Bene v. Jeantet, 129 U.S. 683 (1889)
U.S. Supreme CourtBene v. Jeantet, 129 U.S. 683 (1889)
Bene v. Jeantet
Argued January 18, 1889
Decided March 5, 1889
129 U.S. 683
APPEAL FROM THE CIRCUIT COURT OF THE UNITED
STATES FOR THE SOUTHERN DISTRICT OF NEW YORK
The reissued letters patent No. 8,637, granted to John Bene March 25, 1879, for an improvement in the process of refining and bleaching hair, is limited to the second claim, and is to be construed as a patent for a process of refining hair by treating it in a bath composed of a solution of chlorine salt dissolved in an excess of muriatic acid, but within that limit, it is a pioneer invention, and is entitled to receive a liberal construction.
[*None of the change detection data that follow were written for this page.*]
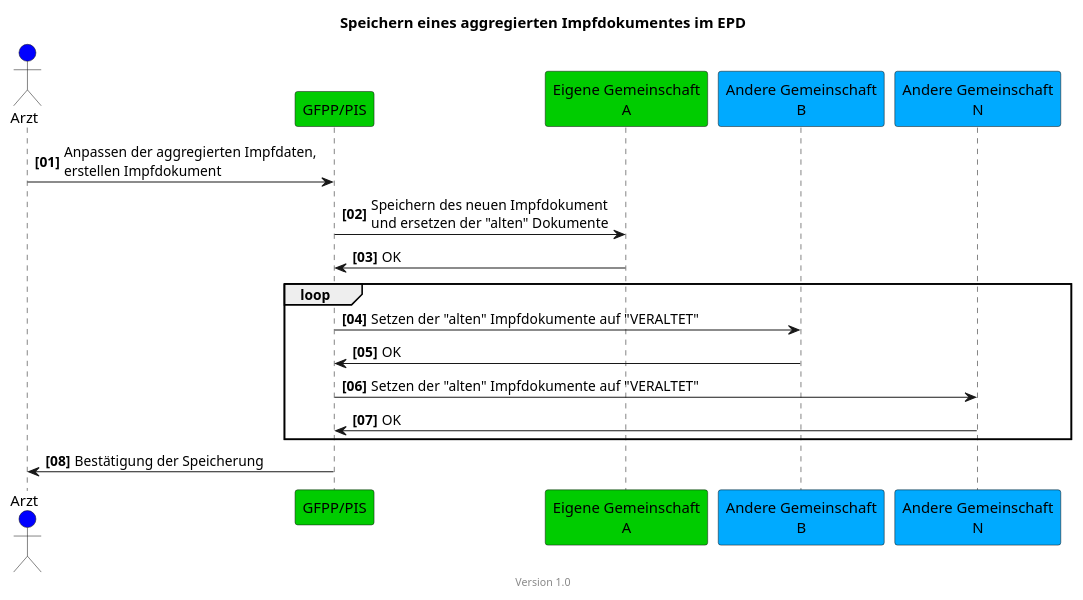
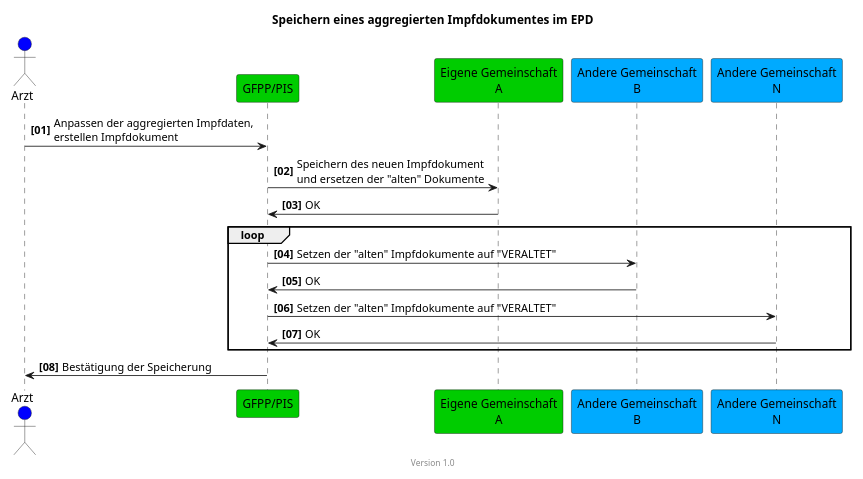
The diagram in input/images-source/epd-save-and-replace-vaccination-doc-simple.plantuml (hl7ch/ch-vacd), drawn with PlantUML before and after one commit. The commit also changed 15 other files, not shown here.

Commit message:
add text and diagrams to the usecases EPD

```diff
--- a/input/images-source/epd-save-and-replace-vaccination-doc-simple.plantuml
+++ b/input/images-source/epd-save-and-replace-vaccination-doc-simple.plantuml
@@ -1,26 +1,27 @@
 @startuml
 title Speichern eines aggregierten Impfdokumentes im EPD
 footer Version 1.0
 skinparam responseMessageBelowArrow true
+scale max 800 width
 
 actor Arzt #blue
 participant "GFPP/PIS" #00CC00
 participant "Eigene Gemeinschaft\nA" #00CC00
 participant "Andere Gemeinschaft\nB" #00aaff
 participant "Andere Gemeinschaft\nN" #00aaff
 
 autonumber "<b>[00]"
 Arzt -> "GFPP/PIS": Anpassen der aggregierten Impfdaten,\nerstellen Impfdokument
 "GFPP/PIS" -> "Eigene Gemeinschaft\nA": Speichern des neuen Impfdokument\nund ersetzen der "alten" Dokumente
 "Eigene Gemeinschaft\nA" -> "GFPP/PIS": OK
 
 loop
 "GFPP/PIS" -> "Andere Gemeinschaft\nB": Setzen der "alten" Impfdokumente auf "VERALTET"
 "Andere Gemeinschaft\nB" -> "GFPP/PIS": OK
 
 "GFPP/PIS" -> "Andere Gemeinschaft\nN": Setzen der "alten" Impfdokumente auf "VERALTET"
 "Andere Gemeinschaft\nN" -> "GFPP/PIS": OK
 end
 "GFPP/PIS" -> Arzt: Bestätigung der Speicherung
 
 @enduml
```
The testimony of two experts in a patent suit being conflicting, and the evidence of one being to facts within his knowledge which tended to show that there was no infringement, while that of the other, who was called to establish an infringement, was largely the assertion of a theory and the presentation of arguments to show that facts testified to by the other could not exist, held that no case of infringement was made out.